Obama DoJ asks judge to set aside DADT moratorium -- and the Professional Left is again supposed to eat it
As the administration continues to wage war against the Professional Left -- except for when they're begging for our money and our votes -- Conservadems fighting to save their splotchy hides continue to distance themselves as fast as their stumpy legs will carry them and as far as their spidery arms will reach. (Don't forget to click on the cartoon to enlarge it.)
Well, it took the Obama DoJ awhile to figure out what the hell it was doing-- after all, they've had plenty of time since Judge Phillips originally ruled that "Don't Ask, Don't Tell is unconstitutional to prepare for the eventuality of the order she issued yesterday barring further enforcement of the policy, an eventuality she made clear she was giving serious consideration -- but in the end they did what we knew all along they would do.
Justice Department says 'don't ask, don't tell' ruling will harm troops
The government asks a judge to set aside her decision, though the injunction will be honored until further legal action is taken. President Obama signals that he would prefer Congress to repeal the law.
By Richard A. Serrano, Tribune Washington Bureau
October 14, 2010|5:25 p.m.
Reporting from Washington — The Justice Department asked a federal judge Thursday to set aside her decision stopping the "don't ask, don't tell" policy for gays and lesbians in the military until it can appeal the ruling, saying the decision would "irreparably harm our military and the national security of the United States."
Government lawyers told U.S. District Judge Virginia A. Phillips of Riverside that if she did not lift her order by Monday, they would ask the U.S. 9th Circuit Court of Appeals to halt it. If the appeals court in San Francisco fails to act, the government probably will ask the Supreme Court to intervene to prevent an abrupt change to the military, which says it is not yet prepared to handle the transition.
The confrontation comes at a politically awkward moment for President Obama. He opposes the "don't ask, don't tell" policy, but now — just weeks before the midterm election — risks alienating his liberal base by seeking to halt the judge's order. . .
Of course it will be explained that the federal government is obligated to defend a challenged statute as long as there's a reasonable constitutional defense to be made. But the administration will have to forgive those of us who don't believe arguing that immediate suspension of DADT "will have adverse effects on both military readiness and the department's ability to effect a smooth and lasting transition to a policy that accommodates the presence of openly gay and lesbian service members," as Undersecretary of Defense Clifford Stanley argued in his submission to the court, isn't going well above and beyond the realm of that obligation.

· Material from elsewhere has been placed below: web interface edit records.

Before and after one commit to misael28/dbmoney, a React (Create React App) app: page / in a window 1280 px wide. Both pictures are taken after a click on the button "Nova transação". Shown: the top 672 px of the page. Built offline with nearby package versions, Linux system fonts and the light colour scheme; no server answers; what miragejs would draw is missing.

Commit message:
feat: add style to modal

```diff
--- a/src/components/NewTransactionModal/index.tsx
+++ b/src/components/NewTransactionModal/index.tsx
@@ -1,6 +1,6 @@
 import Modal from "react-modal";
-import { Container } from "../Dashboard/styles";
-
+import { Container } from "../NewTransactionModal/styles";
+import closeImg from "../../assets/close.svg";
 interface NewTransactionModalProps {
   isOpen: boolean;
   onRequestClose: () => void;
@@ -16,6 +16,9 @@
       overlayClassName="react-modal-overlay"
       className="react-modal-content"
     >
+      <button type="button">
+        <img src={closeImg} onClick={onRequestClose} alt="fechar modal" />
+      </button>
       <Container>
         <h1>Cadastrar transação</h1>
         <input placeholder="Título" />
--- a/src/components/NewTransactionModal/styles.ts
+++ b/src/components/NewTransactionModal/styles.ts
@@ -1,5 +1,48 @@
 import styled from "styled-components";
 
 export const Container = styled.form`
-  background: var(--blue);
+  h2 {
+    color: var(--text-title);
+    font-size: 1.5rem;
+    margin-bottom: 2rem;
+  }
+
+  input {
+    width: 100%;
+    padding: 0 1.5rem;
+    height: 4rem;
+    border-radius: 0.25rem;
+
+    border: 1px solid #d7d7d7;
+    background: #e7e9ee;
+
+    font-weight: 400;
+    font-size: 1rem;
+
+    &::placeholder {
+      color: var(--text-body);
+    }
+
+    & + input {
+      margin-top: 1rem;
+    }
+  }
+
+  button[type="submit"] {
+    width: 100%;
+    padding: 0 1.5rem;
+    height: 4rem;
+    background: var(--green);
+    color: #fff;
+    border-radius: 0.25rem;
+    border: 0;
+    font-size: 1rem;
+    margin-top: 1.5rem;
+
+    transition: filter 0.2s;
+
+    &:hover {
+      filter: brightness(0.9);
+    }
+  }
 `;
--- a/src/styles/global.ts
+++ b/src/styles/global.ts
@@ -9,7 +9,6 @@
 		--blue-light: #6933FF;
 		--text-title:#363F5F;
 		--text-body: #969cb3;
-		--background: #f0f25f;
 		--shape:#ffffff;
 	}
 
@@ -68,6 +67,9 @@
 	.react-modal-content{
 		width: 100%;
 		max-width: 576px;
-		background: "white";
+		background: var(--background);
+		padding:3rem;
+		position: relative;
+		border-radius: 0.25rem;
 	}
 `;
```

After all, this is the president who always claims that he unequivocally supports DADT repeal but "this is not a situation where I can, by the stroke of a pen, end this policy." I think the irony is too blatant to require underlining.
Meanwhile, it's worth noting that the Pentagon is honoring Judge Phillips' injunction. (Score one for the rule of law.) Tribune reporter Richard Serrano notes that Col. Davd Lapan said today, "The department will abide by the terms in the court's ruling, effective as of the time and date of the ruling," and it was being reported today that the JAGs of all the military services, responsible for military prosecutions, have been instructed accordingly.